[Opening Data listing section]
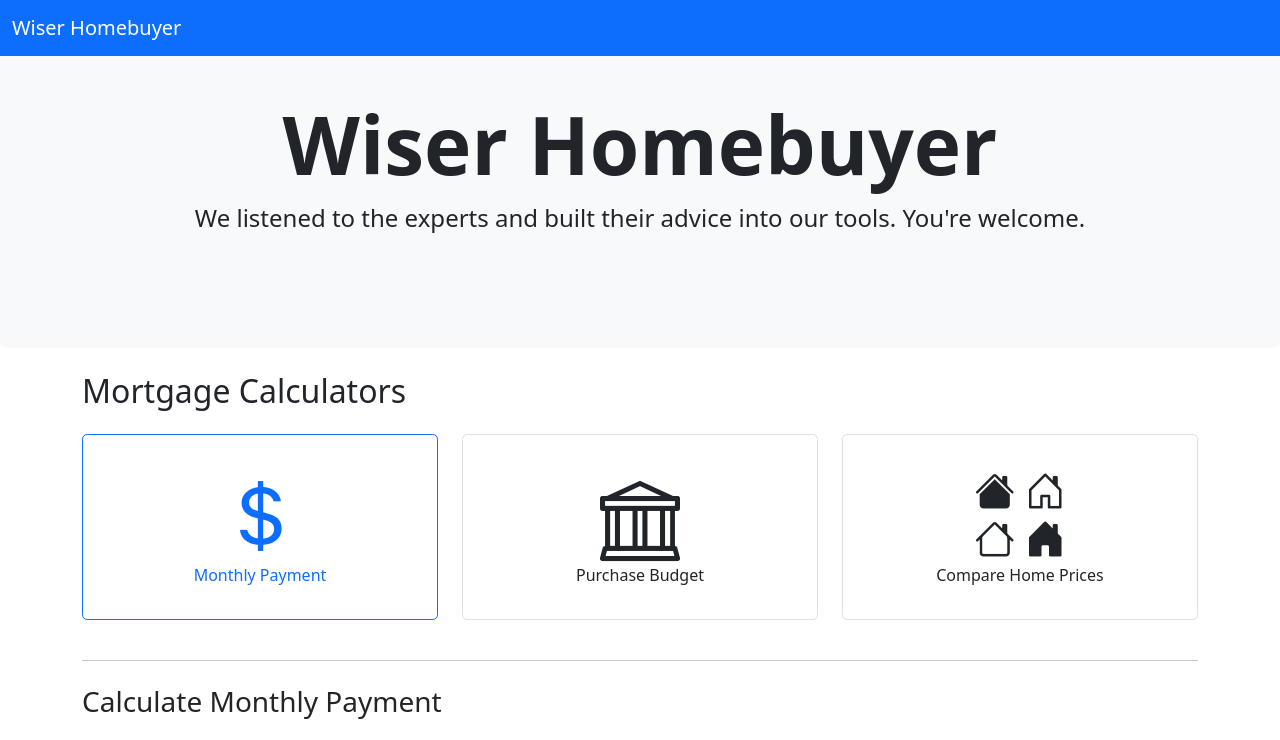
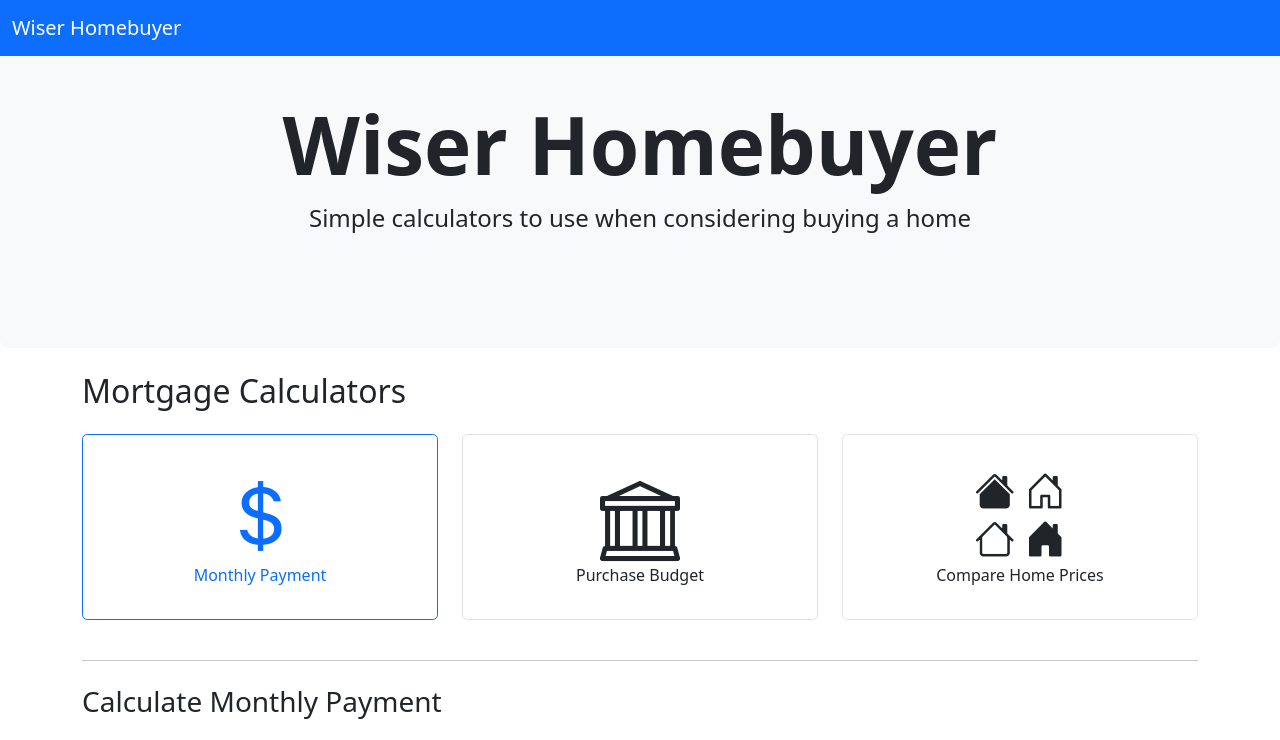
Before and after one commit to wiserhomebuyer/wiserhomebuyer.github.io, a plain HTML site: page index.html in a window 1280 px wide. Shown: the top 740 px of the page. Drawn offline with nearby package versions, Linux system fonts and the light colour scheme.

Commit message:
Updating subtext

```diff
--- a/index.html
+++ b/index.html
@@ -119,7 +119,7 @@
         <div class="container-fluid py-5 text-center">
             <h1 class="display-1 fw-bold">Wiser Homebuyer</h1>
             <p class="fs-4">
-                We listened to the experts and built their advice into our tools. You're welcome.
+                Simple calculators to use when considering buying a home
             </p>
         </div>
     </div>
```
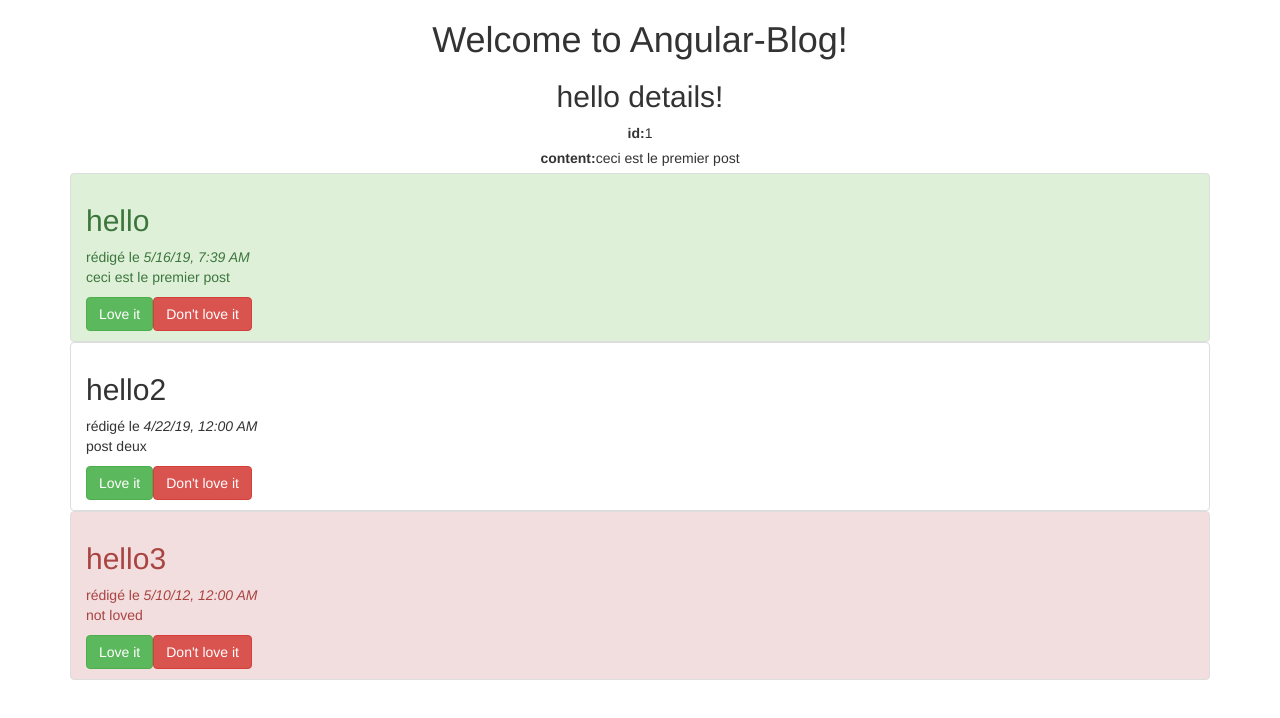
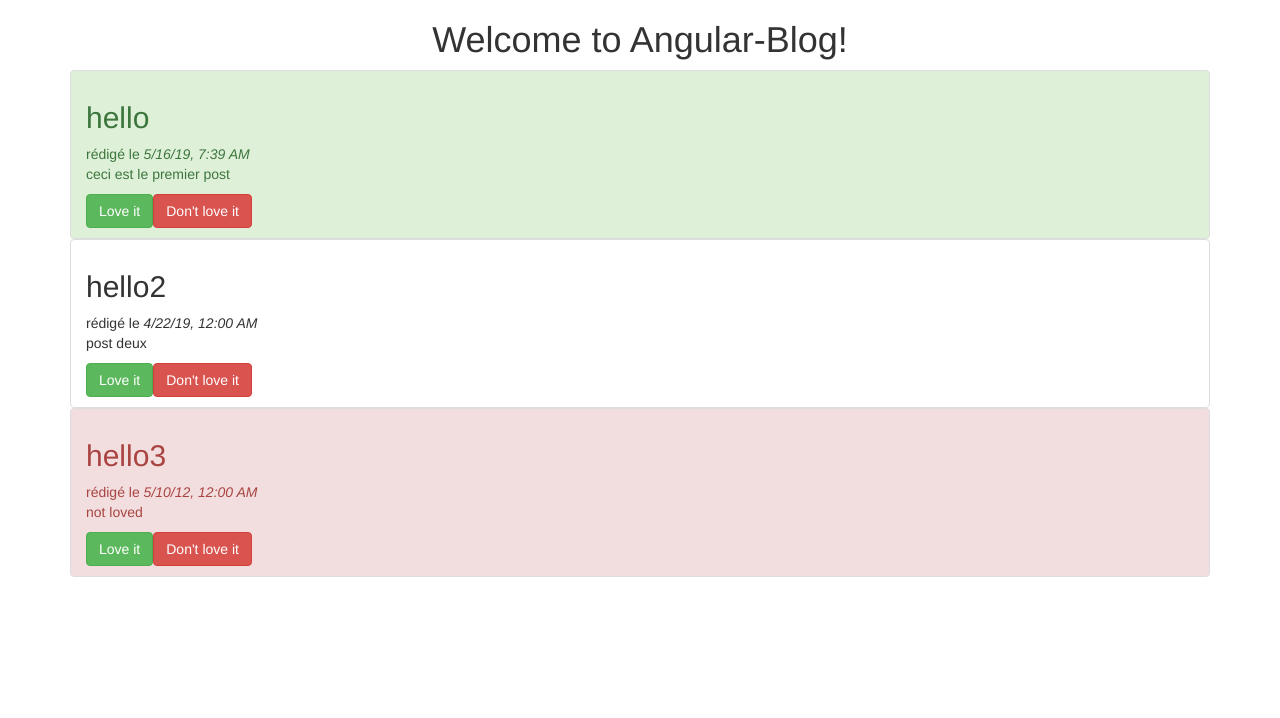
Before and after one commit to florentBourgeois/BlogAngular, an Angular app: page / in a window 1280 px wide. Shown: the top 718 px of the page. Built offline with nearby package versions, Linux system fonts and the light colour scheme.

Commit message:
retrait de l'affichage debug du post1

```diff
--- a/src/app/app.component.html
+++ b/src/app/app.component.html
@@ -4,10 +4,10 @@
     Welcome to {{ title }}!
   </h1>
 
-  <h2>{{post.title}} details!</h2>
+<!--  <h2>{{post.title}} details!</h2>
   <div><label>id: </label>{{post.id}}</div>
   <div><label>content: </label>{{post.content}}</div>
-
+-->
 </div>
 
 <app-blog-post-list [posts]="posts"></app-blog-post-list>
```
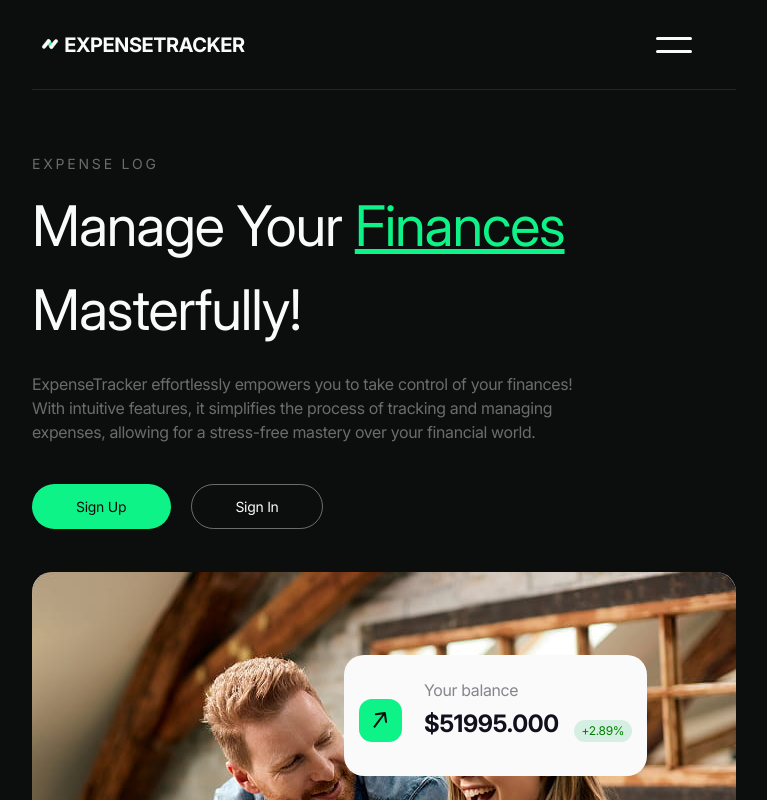
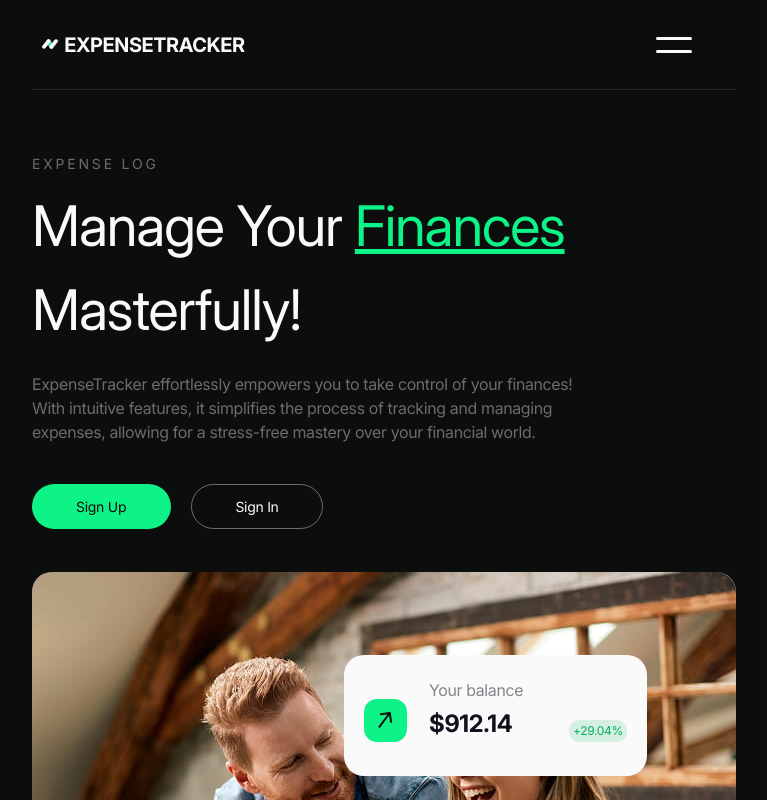
Before and after one commit to Danya76131/expence-tracker, a React (Vite) app: page / in a window 1280 px wide. Shown: the top 800 px of the page, without its empty margins (256-1023 px from the left). Built offline with nearby package versions, Linux system fonts and the light colour scheme.

Commit message:
add animation

```diff
--- a/src/components/DecorationTab/DecorationTab.jsx
+++ b/src/components/DecorationTab/DecorationTab.jsx
@@ -9,8 +9,10 @@
   const requestRef = useRef();
   const previousTimeRef = useRef();
   const mousePosition = useRef({ x: 0, y: 0 });
+  const [startBalance, setStartBalance] = useState(0);
+  const [targetBalance, setTargetBalance] = useState(0);
   const [balance, setBalance] = useState(0);
-  const [balancePercent, setBalancePercent] = useState(0);
+
   const config = {
     baseSpeed: 1.8,
     damping: 0.92,
@@ -21,14 +23,35 @@
   };
 
   useEffect(() => {
-    const randomBalance =
-      Math.floor(Math.random() * (99999 - 10000 + 1)) + 10000;
-    const randomPercent = (Math.random() * 20 - 10).toFixed(2); // від -10.00 до +10.00
+    const start = Math.floor(Math.random() * (1000 - 300 + 1)) + 250;
+    const target = Math.floor(Math.random() * (20000 - 3000 + 1)) + 1000;
 
-    setBalance(randomBalance);
-    setBalancePercent(parseFloat(randomPercent));
+    setStartBalance(start);
+    setTargetBalance(target);
+    setBalance(start);
   }, [animationTrigger]);
 
+  useEffect(() => {
+    if (balance >= targetBalance) return;
+
+    const duration = 3000;
+    const frameRate = 4 / 60;
+    const steps = duration / frameRate;
+    const increment = (targetBalance - startBalance) / steps;
+
+    let current = startBalance;
+    const interval = setInterval(() => {
+      current += increment;
+      if (current >= targetBalance) {
+        current = targetBalance;
+        clearInterval(interval);
+      }
+      setBalance(current);
+    }, frameRate);
+    return () => clearInterval(interval);
+  }, [startBalance, targetBalance]);
+
+  const balanceComputedPercent = ((balance - startBalance) / startBalance) * 50;
   useEffect(() => {
     if (!containerRef.current || !tabRef.current) return;
 
@@ -189,18 +212,14 @@
       </div>
       <div className={css.balanceCard}>
         <p className={css.balanceTitle}>Your balance</p>
-        <p className={css.balanceSum}>${balance.toFixed(3)}</p>
+        <p className={css.balanceSum}>${balance.toFixed(2)}</p>
       </div>
-      <p
-        className={css.balancePercent}
-        style={{
-          color: balancePercent >= 0 ? "green" : "red",
-          display: "flex",
-          alignItems: "center",
-          gap: "4px",
-        }}
-      >
-        {balancePercent >= 0 ? <>+{balancePercent}%</> : <>{balancePercent}%</>}
+      <p className={css.balancePercent}>
+        {balanceComputedPercent >= 0 ? (
+          <>+{balanceComputedPercent.toFixed(2)}%</>
+        ) : (
+          <>{balanceComputedPercent.toFixed(2)}%</>
+        )}
       </p>
     </div>
   );
--- a/src/components/DecorationTab/DecorationTab.module.css
+++ b/src/components/DecorationTab/DecorationTab.module.css
@@ -68,6 +68,7 @@
 }
 
 .balanceSum {
+  width: 125px;
   font-weight: 700;
   font-size: 18px;
   color: #11101c;
```
Lines whose indentation alone changed are shown as unchanged.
[Closing Data listing section]
Exercise brief: Copy out all of the listing word for word, but skip the images.

Response area:
Before and after one commit to wiserhomebuyer/wiserhomebuyer.github.io, a plain HTML site: page index.html in a window 1280 px wide. Shown: the top 740 px of the page. Drawn offline with nearby package versions, Linux system fonts and the light colour scheme.

Commit message:
Updating subtext

```diff
--- a/index.html
+++ b/index.html
@@ -119,7 +119,7 @@
         <div class="container-fluid py-5 text-center">
             <h1 class="display-1 fw-bold">Wiser Homebuyer</h1>
             <p class="fs-4">
-                We listened to the experts and built their advice into our tools. You're welcome.
+                Simple calculators to use when considering buying a home
             </p>
         </div>
     </div>
```
Before and after one commit to florentBourgeois/BlogAngular, an Angular app: page / in a window 1280 px wide. Shown: the top 718 px of the page. Built offline with nearby package versions, Linux system fonts and the light colour scheme.

Commit message:
retrait de l'affichage debug du post1

```diff
--- a/src/app/app.component.html
+++ b/src/app/app.component.html
@@ -4,10 +4,10 @@
     Welcome to {{ title }}!
   </h1>
 
-  <h2>{{post.title}} details!</h2>
+<!--  <h2>{{post.title}} details!</h2>
   <div><label>id: </label>{{post.id}}</div>
   <div><label>content: </label>{{post.content}}</div>
-
+-->
 </div>
 
 <app-blog-post-list [posts]="posts"></app-blog-post-list>
```
Before and after one commit to Danya76131/expence-tracker, a React (Vite) app: page / in a window 1280 px wide. Shown: the top 800 px of the page, without its empty margins (256-1023 px from the left). Built offline with nearby package versions, Linux system fonts and the light colour scheme.

Commit message:
add animation

```diff
--- a/src/components/DecorationTab/DecorationTab.jsx
+++ b/src/components/DecorationTab/DecorationTab.jsx
@@ -9,8 +9,10 @@
   const requestRef = useRef();
   const previousTimeRef = useRef();
   const mousePosition = useRef({ x: 0, y: 0 });
+  const [startBalance, setStartBalance] = useState(0);
+  const [targetBalance, setTargetBalance] = useState(0);
   const [balance, setBalance] = useState(0);
-  const [balancePercent, setBalancePercent] = useState(0);
+
   const config = {
     baseSpeed: 1.8,
     damping: 0.92,
@@ -21,14 +23,35 @@
   };
 
   useEffect(() => {
-    const randomBalance =
-      Math.floor(Math.random() * (99999 - 10000 + 1)) + 10000;
-    const randomPercent = (Math.random() * 20 - 10).toFixed(2); // від -10.00 до +10.00
+    const start = Math.floor(Math.random() * (1000 - 300 + 1)) + 250;
+    const target = Math.floor(Math.random() * (20000 - 3000 + 1)) + 1000;
 
-    setBalance(randomBalance);
-    setBalancePercent(parseFloat(randomPercent));
+    setStartBalance(start);
+    setTargetBalance(target);
+    setBalance(start);
   }, [animationTrigger]);
 
+  useEffect(() => {
+    if (balance >= targetBalance) return;
+
+    const duration = 3000;
+    const frameRate = 4 / 60;
+    const steps = duration / frameRate;
+    const increment = (targetBalance - startBalance) / steps;
+
+    let current = startBalance;
+    const interval = setInterval(() => {
+      current += increment;
+      if (current >= targetBalance) {
+        current = targetBalance;
+        clearInterval(interval);
+      }
+      setBalance(current);
+    }, frameRate);
+    return () => clearInterval(interval);
+  }, [startBalance, targetBalance]);
+
+  const balanceComputedPercent = ((balance - startBalance) / startBalance) * 50;
   useEffect(() => {
     if (!containerRef.current || !tabRef.current) return;
 
@@ -189,18 +212,14 @@
       </div>
       <div className={css.balanceCard}>
         <p className={css.balanceTitle}>Your balance</p>
-        <p className={css.balanceSum}>${balance.toFixed(3)}</p>
+        <p className={css.balanceSum}>${balance.toFixed(2)}</p>
       </div>
-      <p
-        className={css.balancePercent}
-        style={{
-          color: balancePercent >= 0 ? "green" : "red",
-          display: "flex",
-          alignItems: "center",
-          gap: "4px",
-        }}
-      >
-        {balancePercent >= 0 ? <>+{balancePercent}%</> : <>{balancePercent}%</>}
+      <p className={css.balancePercent}>
+        {balanceComputedPercent >= 0 ? (
+          <>+{balanceComputedPercent.toFixed(2)}%</>
+        ) : (
+          <>{balanceComputedPercent.toFixed(2)}%</>
+        )}
       </p>
     </div>
   );
--- a/src/components/DecorationTab/DecorationTab.module.css
+++ b/src/components/DecorationTab/DecorationTab.module.css
@@ -68,6 +68,7 @@
 }
 
 .balanceSum {
+  width: 125px;
   font-weight: 700;
   font-size: 18px;
   color: #11101c;
```
Lines whose indentation alone changed are shown as unchanged.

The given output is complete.